Sunday, April 22, 2012

Duncan & Smith on Critical Approaches to Comics

I recently caught up with Randy Duncan and Matthew Smith, editors of the Eisner nominated book Critical Approaches to Comics: Theories and Methods, a work that collects together writings by a who's who of comics scholars and their deep thoughts regarding all sorts of critical analysis.

KM: Congratulations on your Eisner Award nomination. I understand that this is a new category for academic writing?
RD/MS: Yes, the Eisner Awards administrators and judges, particularly Ben Saunders, an English professor and comics scholar, recognized that academic work on comics was substantially different from the work usually nominated in the Best Comics-Related Book category.  Books with few pictures and words like “critical,” “theories,” and “methods” in the title are not likely to fair well against beautifully produced coffee table books about the history of DC Comics or the art of Alex Toth.

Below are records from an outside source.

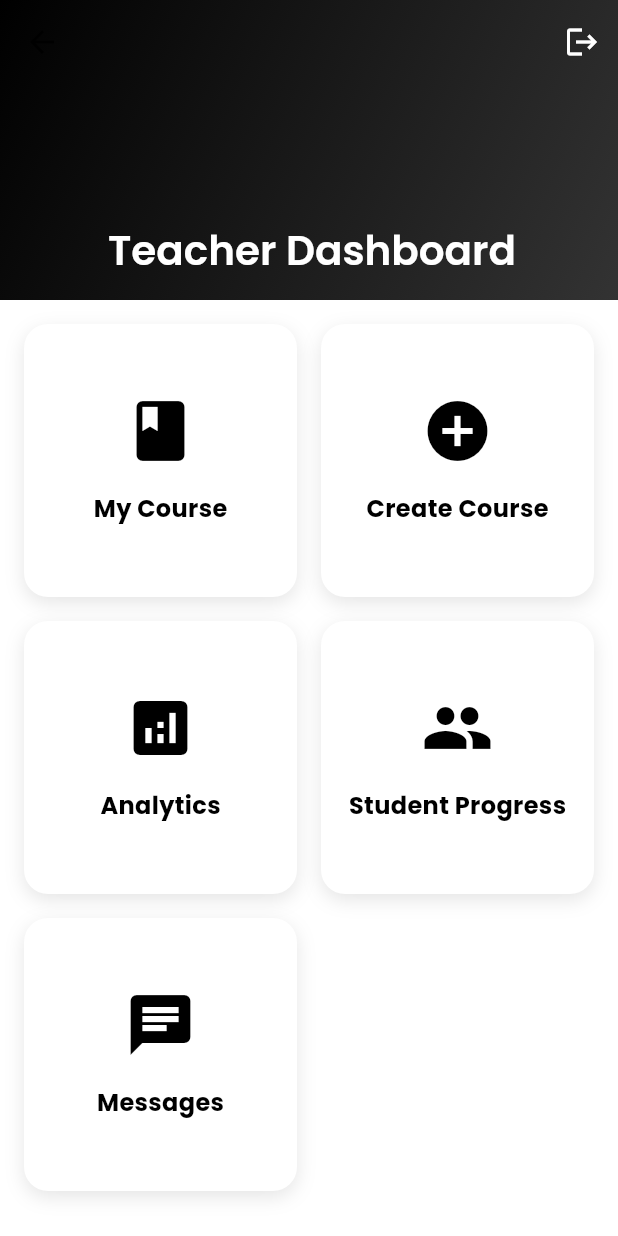
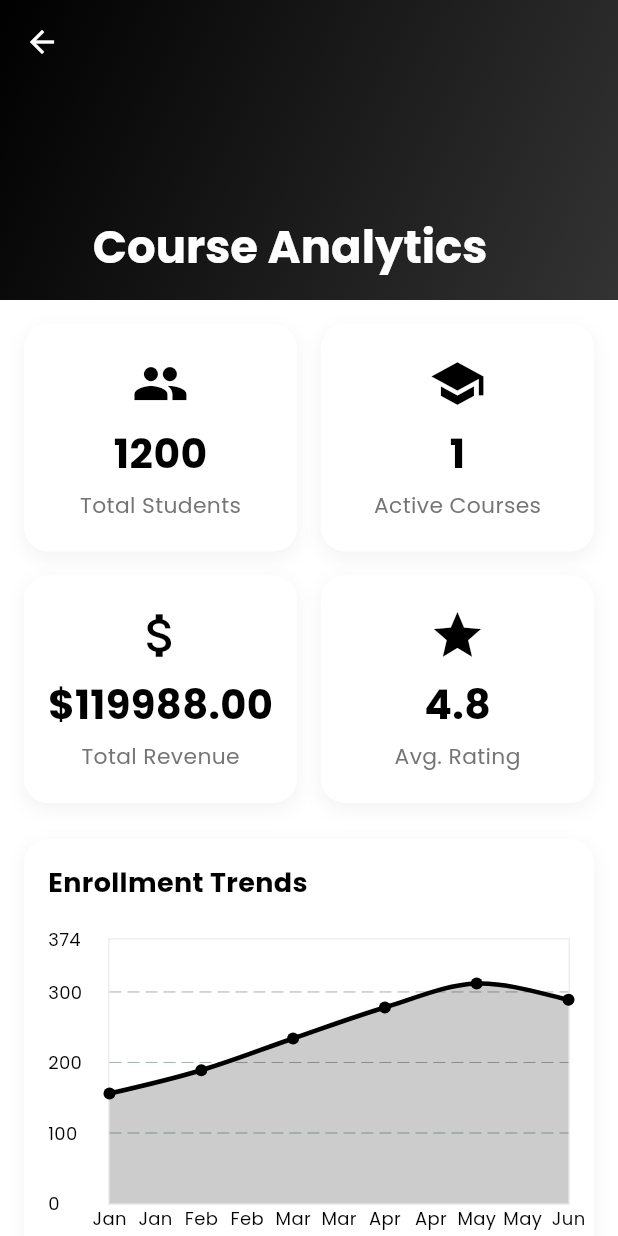
Before and after one commit to ThaeNandarSeint/learning_app, a Flutter app: the TeacherHomeScreen screen opened by its route, after a tap on "Analytics", on a phone screen of 412 x 824 dp. Run offline on Flutter 3.47's test engine with Material 3 defaults, Android fonts, the phone set to English and light mode, and no system bars; drawn by our look-alikes of fl_chart; our stand-ins replace bloc, cached_network_image, chewie, equatable, flutter_bloc, get and 5 more; accounts and stored records are empty.

Commit message:
design teacher analytics screen

```diff
--- /dev/null
+++ b/lib/features/teacher_analytics/views/screens/teacher_analytics_screen.dart
@@ -0,0 +1,43 @@
+import 'package:flutter/material.dart';
+import 'package:learning_app/core/theme/app_colors.dart';
+import 'package:learning_app/features/teacher_analytics/views/widgets/analytics_overview.dart';
+import 'package:learning_app/features/teacher_analytics/views/widgets/enrollment_chart.dart';
+import 'package:learning_app/features/teacher_analytics/views/widgets/revenue_stats.dart';
+import 'package:learning_app/features/teacher_analytics/views/widgets/student_engagement.dart';
+import 'package:learning_app/features/teacher_analytics/views/widgets/teacher_analytics_app_bar.dart';
+
+class TeacherAnalyticsScreen extends StatelessWidget {
+  const TeacherAnalyticsScreen({super.key});
+
+  final String instructorId = 'inst_1';
+
+  @override
+  Widget build(BuildContext context) {
+    return Scaffold(
+      backgroundColor: AppColors.lightBackground,
+      body: CustomScrollView(
+        physics: const BouncingScrollPhysics(),
+        slivers: [
+          TeacherAnalyticsAppBar(),
+          SliverToBoxAdapter(
+            child: Padding(
+              padding: const EdgeInsets.all(16),
+              child: Column(
+                crossAxisAlignment: CrossAxisAlignment.start,
+                children: [
+                  AnalyticsOverview(instructorId: instructorId),
+                  const SizedBox(height: 24),
+                  EnrollmentChart(instructorId: instructorId),
+                  const SizedBox(height: 24),
+                  const RevenueStats(),
+                  const SizedBox(height: 24),
+                  StudentEngagement(instructorId: instructorId),
+                ],
+              ),
+            ),
+          ),
+        ],
+      ),
+    );
+  }
+}
--- /dev/null
+++ b/lib/features/teacher_analytics/views/widgets/analytics_overview.dart
@@ -0,0 +1,102 @@
+import 'package:flutter/material.dart';
+import 'package:learning_app/core/theme/app_colors.dart';
+import 'package:learning_app/services/dummy_data_service.dart';
+
+class AnalyticsOverview extends StatelessWidget {
+  const AnalyticsOverview({super.key, required this.instructorId});
+
+  final String instructorId;
+
+  Widget _buildStatCard(String title, String value, IconData icon) {
+    return LayoutBuilder(
+      builder: (context, constraints) {
+        final maxWidth = constraints.maxWidth;
+        final maxHeight = constraints.maxHeight;
+
+        final valueFontSize = maxWidth * 0.15;
+        final titleFontSize = maxWidth * 0.08;
+        final iconSize = maxHeight * 0.25;
+
+        return Container(
+          padding: const EdgeInsets.all(16),
+          decoration: BoxDecoration(
+            color: Colors.white,
+            borderRadius: BorderRadius.circular(16),
+            boxShadow: [
+              BoxShadow(
+                color: Colors.black.withAlpha((0.05 * 255).round()),
+                blurRadius: 10,
+                offset: const Offset(0, 4),
+              ),
+            ],
+          ),
+          child: Column(
+            mainAxisAlignment: MainAxisAlignment.center,
+            children: [
+              Icon(icon, color: AppColors.primary, size: iconSize),
+              const SizedBox(height: 8),
+              FittedBox(
+                fit: BoxFit.scaleDown,
+                child: Text(
+                  value,
+                  style: TextStyle(
+                    fontSize: valueFontSize,
+                    fontWeight: FontWeight.bold,
+                  ),
+                ),
+              ),
+              const SizedBox(height: 4),
+              FittedBox(
+                fit: BoxFit.scaleDown,
+                child: Text(
+                  title,
+                  textAlign: TextAlign.center,
+                  style: TextStyle(
+                    color: Colors.grey[600],
+                    fontSize: titleFontSize,
+                  ),
+                ),
+              ),
+            ],
+          ),
+        );
+      },
+    );
+  }
+
+  @override
+  Widget build(BuildContext context) {
+    final stats = DummyDataService.getTeacherStats(instructorId);
+
+    return GridView.count(
+      shrinkWrap: true,
+      physics: const NeverScrollableScrollPhysics(),
+      crossAxisCount: 2,
+      crossAxisSpacing: 16,
+      mainAxisSpacing: 16,
+      childAspectRatio: 1.2,
+      children: [
+        _buildStatCard(
+          'Total Students',
+          '${stats.totalStudents}',
+          Icons.people,
+        ),
+        _buildStatCard(
+          'Active Courses',
+          '${stats.activeCourses}',
+          Icons.school,
+        ),
+        _buildStatCard(
+          'Total Revenue',
+          '\$${stats.totalRevenue.toStringAsFixed(2)}',
+          Icons.attach_money,
+        ),
+        _buildStatCard(
+          'Avg. Rating',
+          stats.averageRating.toString(),
+          Icons.star,
+        ),
+      ],
+    );
+  }
+}
--- /dev/null
+++ b/lib/features/teacher_analytics/views/widgets/enrollment_chart.dart
@@ -0,0 +1,112 @@
+import 'package:fl_chart/fl_chart.dart';
+import 'package:flutter/material.dart';
+import 'package:learning_app/core/theme/app_colors.dart';
+import 'package:learning_app/services/dummy_data_service.dart';
+
+class EnrollmentChart extends StatelessWidget {
+  const EnrollmentChart({super.key, required this.instructorId});
+
+  final String instructorId;
+
+  Widget _buildEnrollmentLineChart() {
+    final stats = DummyDataService.getTeacherStats(instructorId);
+    final enrollments = stats.monthlyEnrollments;
+
+    final spots = List.generate(
+      enrollments.length,
+      (index) => FlSpot(index.toDouble(), enrollments[index].toDouble()),
+    );
+
+    return LineChart(
+      LineChartData(
+        gridData: const FlGridData(show: true, drawVerticalLine: false),
+        titlesData: FlTitlesData(
+          bottomTitles: AxisTitles(
+            sideTitles: SideTitles(
+              showTitles: true,
+              getTitlesWidget: (value, meta) {
+                const months = ['Jan', 'Feb', 'Mar', 'Apr', 'May', 'Jun'];
+                if (value.toInt() >= 0 && value.toInt() < months.length) {
+                  return Text(
+                    months[value.toInt()],
+                    style: const TextStyle(fontSize: 12),
+                  );
+                }
+                return const Text('');
+              },
+            ),
+          ),
+          leftTitles: AxisTitles(
+            sideTitles: SideTitles(
+              showTitles: true,
+              getTitlesWidget: (value, meta) {
+                return Text(
+                  value.toInt().toString(),
+                  style: const TextStyle(fontSize: 12),
+                );
+              },
+              reservedSize: 40,
+            ),
+          ),
+          rightTitles: const AxisTitles(
+            sideTitles: SideTitles(showTitles: false),
+          ),
+          topTitles: const AxisTitles(
+            sideTitles: SideTitles(showTitles: false),
+          ),
+        ),
+        borderData: FlBorderData(
+          show: true,
+          border: Border.all(color: Colors.grey.shade200),
+        ),
+        minX: 0,
+        maxX: (enrollments.length - 1).toDouble(),
+        minY: 0,
+        maxY: enrollments.reduce((a, b) => a > b ? a : b) * 1.2,
+        lineBarsData: [
+          LineChartBarData(
+            spots: spots,
+            isCurved: true,
+            color: AppColors.primary,
+            barWidth: 3,
+            isStrokeCapRound: true,
+            dotData: const FlDotData(show: true),
+            belowBarData: BarAreaData(
+              show: true,
+              color: AppColors.primary.withAlpha((0.2 * 255).round()),
+            ),
+          ),
+        ],
+      ),
+    );
+  }
+
+  @override
+  Widget build(BuildContext context) {
+    return Container(
+      padding: const EdgeInsets.all(16),
+      decoration: BoxDecoration(
+        color: Colors.white,
+        borderRadius: BorderRadius.circular(16),
+        boxShadow: [
+          BoxShadow(
+            color: Colors.black.withAlpha((0.05 * 255).round()),
+            blurRadius: 10,
+            offset: const Offset(0, 4),
+          ),
+        ],
+      ),
+      child: Column(
+        crossAxisAlignment: CrossAxisAlignment.start,
+        children: [
+          const Text(
+            'Enrollment Trends',
+            style: TextStyle(fontSize: 18, fontWeight: FontWeight.bold),
+          ),
+          const SizedBox(height: 24),
+          SizedBox(height: 200, child: _buildEnrollmentLineChart()),
+        ],
+      ),
+    );
+  }
+}
--- /dev/null
+++ b/lib/features/teacher_analytics/views/widgets/revenue_stats.dart
@@ -0,0 +1,113 @@
+import 'package:fl_chart/fl_chart.dart';
+import 'package:flutter/material.dart';
+import 'package:learning_app/core/theme/app_colors.dart';
+
+class RevenueStats extends StatelessWidget {
+  const RevenueStats({super.key});
+
+  Widget _buildRevenueMetric(String title, String value) {
+    return Column(
+      crossAxisAlignment: CrossAxisAlignment.start,
+      children: [
+        Text(title, style: TextStyle(color: Colors.grey[600], fontSize: 14)),
+        const SizedBox(height: 8),
+        Text(
+          value,
+          style: const TextStyle(
+            fontSize: 24,
+            fontWeight: FontWeight.bold,
+            color: AppColors.primary,
+          ),
+        ),
+      ],
+    );
+  }
+
+  @override
+  Widget build(BuildContext context) {
+    return Container(
+      padding: const EdgeInsets.all(16),
+      decoration: BoxDecoration(
+        color: Colors.white,
+        borderRadius: BorderRadius.circular(16),
+        boxShadow: [
+          BoxShadow(
+            color: Colors.black.withAlpha((0.05 * 255).round()),
+            blurRadius: 10,
+            offset: const Offset(0, 4),
+          ),
+        ],
+      ),
+      child: Column(
+        crossAxisAlignment: CrossAxisAlignment.start,
+        children: [
+          const Text(
+            'Revenue Statistics',
+            style: TextStyle(fontSize: 18, fontWeight: FontWeight.bold),
+          ),
+          const SizedBox(height: 24),
+          Row(
+            mainAxisAlignment: MainAxisAlignment.spaceBetween,
+            children: [
+              _buildRevenueMetric('Monthly Revenue', '\$2,345'),
+              _buildRevenueMetric('Annual Revenue', '\$28,345'),
+            ],
+          ),
+          const SizedBox(height: 24),
+          const Text(
+            'Revenue by Course',
+            style: TextStyle(fontSize: 16, fontWeight: FontWeight.bold),
+          ),
+          const SizedBox(height: 16),
+          SizedBox(
+            height: 200,
+            child: BarChart(
+              BarChartData(
+                alignment: BarChartAlignment.spaceAround,
+                maxY: 5000,
+                barGroups: [
+                  BarChartGroupData(
+                    x: 0,
+                    barRods: [BarChartRodData(toY: 3000)],
+                  ),
+                  BarChartGroupData(
+                    x: 1,
+                    barRods: [BarChartRodData(toY: 2000)],
+                  ),
+                  BarChartGroupData(
+                    x: 2,
+                    barRods: [BarChartRodData(toY: 4000)],
+                  ),
+                  BarChartGroupData(
+                    x: 3,
+                    barRods: [BarChartRodData(toY: 1500)],
+                  ),
+                ],
+                titlesData: FlTitlesData(
+                  show: true,
+                  bottomTitles: AxisTitles(
+                    sideTitles: SideTitles(
+                      showTitles: true,
+                      getTitlesWidget: (value, meta) {
+                        const titles = [
+                          "Course 1",
+                          "Course 2",
+                          "Course 3",
+                          "Course 4",
+                        ];
+                        return Text(
+                          titles[value.toInt()],
+                          style: const TextStyle(fontSize: 12),
+                        );
+                      },
+                    ),
+                  ),
+                ),
+              ),
+            ),
+          ),
+        ],
+      ),
+    );
+  }
+}
--- /dev/null
+++ b/lib/features/teacher_analytics/views/widgets/student_engagement.dart
@@ -0,0 +1,87 @@
+import 'package:flutter/material.dart';
+import 'package:learning_app/core/theme/app_colors.dart';
+import 'package:learning_app/services/dummy_data_service.dart';
+
+class StudentEngagement extends StatelessWidget {
+  const StudentEngagement({super.key, required this.instructorId});
+
+  final String instructorId;
+
+  Widget _buildEngagementMetric(String title, String value, IconData icon) {
+    return Row(
+      children: [
+        Container(
+          padding: const EdgeInsets.all(12),
+          decoration: BoxDecoration(
+            color: AppColors.primary.withAlpha((0.1 * 255).round()),
+            borderRadius: BorderRadius.circular(12),
+          ),
+          child: Icon(icon, color: AppColors.primary),
+        ),
+        const SizedBox(width: 16),
+        Column(
+          crossAxisAlignment: CrossAxisAlignment.start,
+          children: [
+            Text(
+              title,
+              style: TextStyle(color: Colors.grey[600], fontSize: 14),
+            ),
+            const SizedBox(height: 4),
+            Text(
+              value,
+              style: const TextStyle(fontWeight: FontWeight.bold, fontSize: 20),
+            ),
+          ],
+        ),
+      ],
+    );
+  }
+
+  @override
+  Widget build(BuildContext context) {
+    final stats = DummyDataService.getTeacherStats(instructorId);
+    final engagement = stats.studentEngagement;
+
+    return Container(
+      padding: const EdgeInsets.all(24),
+      decoration: BoxDecoration(
+        color: Colors.white,
+        borderRadius: BorderRadius.circular(16),
+        boxShadow: [
+          BoxShadow(
+            color: Colors.black.withAlpha((0.05 * 255).round()),
+            blurRadius: 10,
+            offset: const Offset(0, 4),
+          ),
+        ],
+      ),
+      child: Column(
+        crossAxisAlignment: CrossAxisAlignment.start,
+        children: [
+          const Text(
+            'Student Engagement',
+            style: TextStyle(fontSize: 18, fontWeight: FontWeight.bold),
+          ),
+          const SizedBox(height: 24),
+          _buildEngagementMetric(
+            'Average Completion Rate',
+            '${(engagement.averageCompletionRate * 100).toInt()}%',
+            Icons.school,
+          ),
+          Divider(height: 32, color: Colors.grey.shade300),
+          _buildEngagementMetric(
+            'Average Time per Lesson',
+            '${engagement.averageTimePerLesson} mins',
+            Icons.timer,
+          ),
+          Divider(height: 32, color: Colors.grey.shade300),
+          _buildEngagementMetric(
+            'Average Students this Week',
+            engagement.activeStudentsThisWeek.toString(),
+            Icons.people,
+          ),
+        ],
+      ),
+    );
+  }
+}
--- /dev/null
+++ b/lib/features/teacher_analytics/views/widgets/teacher_analytics_app_bar.dart
@@ -0,0 +1,44 @@
+import 'package:flutter/material.dart';
+import 'package:get/get.dart';
+import 'package:learning_app/core/theme/app_colors.dart';
+
+class TeacherAnalyticsAppBar extends StatelessWidget {
+  const TeacherAnalyticsAppBar({super.key});
+
+  @override
+  Widget build(BuildContext context) {
+    return SliverAppBar(
+      expandedHeight: 200,
+      collapsedHeight: kToolbarHeight,
+      toolbarHeight: kToolbarHeight,
+      pinned: true,
+      backgroundColor: AppColors.primary,
+      leading: IconButton(
+        onPressed: () => Get.back(),
+        icon: const Icon(Icons.arrow_back, color: AppColors.accent),
+      ),
+      flexibleSpace: FlexibleSpaceBar(
+        titlePadding: EdgeInsets.only(
+          left: MediaQuery.of(context).size.width * 0.15,
+          bottom: 16,
+        ),
+        title: Text(
+          'Course Analytics',
+          style: Theme.of(context).textTheme.headlineMedium?.copyWith(
+            color: AppColors.accent,
+            fontWeight: FontWeight.bold,
+          ),
+        ),
+        background: Container(
+          decoration: const BoxDecoration(
+            gradient: LinearGradient(
+              colors: [AppColors.primary, AppColors.primaryLight],
+              begin: Alignment.topLeft,
+              end: Alignment.bottomRight,
+            ),
+          ),
+        ),
+      ),
+    );
+  }
+}
--- a/lib/features/teacher_home/views/screens/teacher_home_screen.dart
+++ b/lib/features/teacher_home/views/screens/teacher_home_screen.dart
@@ -62,7 +62,7 @@ class TeacherHomeScreen extends StatelessWidget {
                 DashboardCard(
                   title: 'Analytics',
                   icon: Icons.analytics,
-                  onTap: () {},
+                  onTap: () => Get.toNamed(AppRoutes.teacherAnalytics),
                 ),
                 DashboardCard(
                   title: 'Student Progress',
--- a/lib/routes/app_routes.dart
+++ b/lib/routes/app_routes.dart
@@ -16,6 +16,7 @@ import 'package:learning_app/features/notification/views/screens/notification_sc
 import 'package:learning_app/features/payment/views/screens/payment_screen.dart';
 import 'package:learning_app/features/quiz/views/screens/quiz_attempt_screen.dart';
 import 'package:learning_app/features/quiz/views/screens/quiz_list_screen.dart';
+import 'package:learning_app/features/teacher_analytics/views/screens/teacher_analytics_screen.dart';
 import 'package:learning_app/features/teacher_home/views/screens/teacher_home_screen.dart';
 import 'package:learning_app/features/user/views/screens/profile_screen.dart';
 
@@ -57,6 +58,7 @@ class AppRoutes {
   static const String myCourses = '/teacher/courses';
   static const String teacherChats = '/teacher/chats';
   static const String createCourse = '/teacher/courses/create';
+  static const String teacherAnalytics = '/teacher/analytics';
 
   static Route<dynamic> onGenerateRoute(RouteSettings settings) {
     switch (settings.name) {
@@ -154,6 +156,11 @@ class AppRoutes {
       case createCourse:
         return MaterialPageRoute(builder: (_) => const CreateCourseScreen());
 
+      case teacherAnalytics:
+        return MaterialPageRoute(
+          builder: (_) => const TeacherAnalyticsScreen(),
+        );
+
       default:
         return MaterialPageRoute(
           builder: (_) =>
--- a/lib/routes/route_pages.dart
+++ b/lib/routes/route_pages.dart
@@ -19,6 +19,7 @@ import 'package:learning_app/features/quiz/models/quiz_model.dart';
 import 'package:learning_app/features/quiz/views/screens/quiz_attempt_screen.dart';
 import 'package:learning_app/features/quiz/views/screens/quiz_list_screen.dart';
 import 'package:learning_app/features/quiz/views/screens/quiz_result_screen.dart';
+import 'package:learning_app/features/teacher_analytics/views/screens/teacher_analytics_screen.dart';
 import 'package:learning_app/features/teacher_home/views/screens/teacher_home_screen.dart';
 import 'package:learning_app/features/user/views/screens/profile_screen.dart';
 import 'package:learning_app/routes/app_routes.dart';
@@ -89,5 +90,9 @@ class AppPages {
       name: AppRoutes.createCourse,
       page: () => const CreateCourseScreen(),
     ),
+    GetPage(
+      name: AppRoutes.teacherAnalytics,
+      page: () => const TeacherAnalyticsScreen(),
+    ),
   ];
 }
```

Randy Duncan and Matthew Smith signing at San Diego Comic-Con
KM: You've got a stellar cast of scholars contributing to this book. When I saw your panel San Diego Comic-Con last year, I remember being impressed by the people you brought together. How did you decide who to include?

RD/MS: Reputation had a lot to do with the selections. Nearly all of these scholars had written a book that we had read or made a presentation at a conference we attended in the past.  David Berona is the leading scholar on wordless comics, Molotiu edited the Eisner-nominated Abstract Comics anthology, Peter Coogan wrote the definitive book on the superhero genre, and Amy Nyberg is currently working on the definitive book on comics journalism.  We knew we were aiming our sites high with the list of contributors, but to our delight, nearly everyone we invited agreed to contribute. And we agree: They are stellar!

KM: How does this book build on (or compliment) your previous book Power of Comics: History, Form & Culture?
RD/MS: Power of Comics is really about introducing novice students to the field. And as its subtitle suggests, it covers the breadth of the field, covering what previous scholarship tells us about the history, form, and culture of comics. And so if the Power of Comics is an introduction to the field, then Critical Approaches is emersion into the field.  It articulates ways to generate new comics scholarship by explaining the various intellectual tools that comics scholars use and modeling how they would be employed in order to identify new insights into the medium and the cultures surrounding it.

KM: Can you talk about the structure of the book and the different sections you've included? This is intended as a teaching text, right?

Book Cover
RD/MS: Absolutely! We hope that Critical Approaches will equip the next generation of comics scholars with a variety of methods they can use to generate new insights about comics. With that in mind, we surveyed the field and attempted to identify five areas where we saw critical work clustering. First, there are a considerable number of approaches that address the formal qualities of comic book storytelling. These include tools for interpreting elements like shape, color, and form. Second, there are approaches that focus on the content of the stories and the meanings that result from them. Third is the means of production and how comics are made. This includes consideration of the creators and the industry. Fourth, we identify methods that examine context issues that draw in broader social issues manifest in comics, such as ideology and feminism. Finally, we look at audience reception and how readers make sense and build culture out of the comics experience. In all, we have 21 separate methods under these five section heads. Of course, there was not room to include all scholarly approaches, but Critical Approaches provides a solid representation of methods students and scholars can apply, modify, and build upon to advance the field of comics studies.

KM: What else are you looking forward to at Comic-Con, aside from (hopefully) winning an Eisner?

RD/MS: Ha, ha. It’s just an honor to be nominated . . . and to get to sit at the big kids’ table this year. In addition to the Eisner ceremony, another highlight will be commemorating the twentieth anniversary of the Comics Arts Conference. Randy will be moderating a Pioneers of Comics Scholarship panel featuring some of the scholars whose work is the foundation of comics studies.  Matt will also be offering his “Experience at Comic-Con” course for undergraduates who want to study the intersection of fandom and marketing cultures (seats are still available—see for details).

Critical Approaches includes contributions from Henry Jenkins,  David Berona, Joseph Witek, Randy Duncan, Marc Singer, Pascal Lefevre,  Andrei Molotiu, Jeff McLaughlin, Amy Nyberg, Christopher Murray, Mark Rogers, Ian Gordon, Stanford Carpenter, Matthew J. Smith, Brad J. Ricca, Peter Coogan, Leonard Rifas,  Jennifer K. Stuller, Ana Merino, Mel Gibson, Jeffrey A. Brown and Brian Swafford. Congratulations on the nomination, and good luck!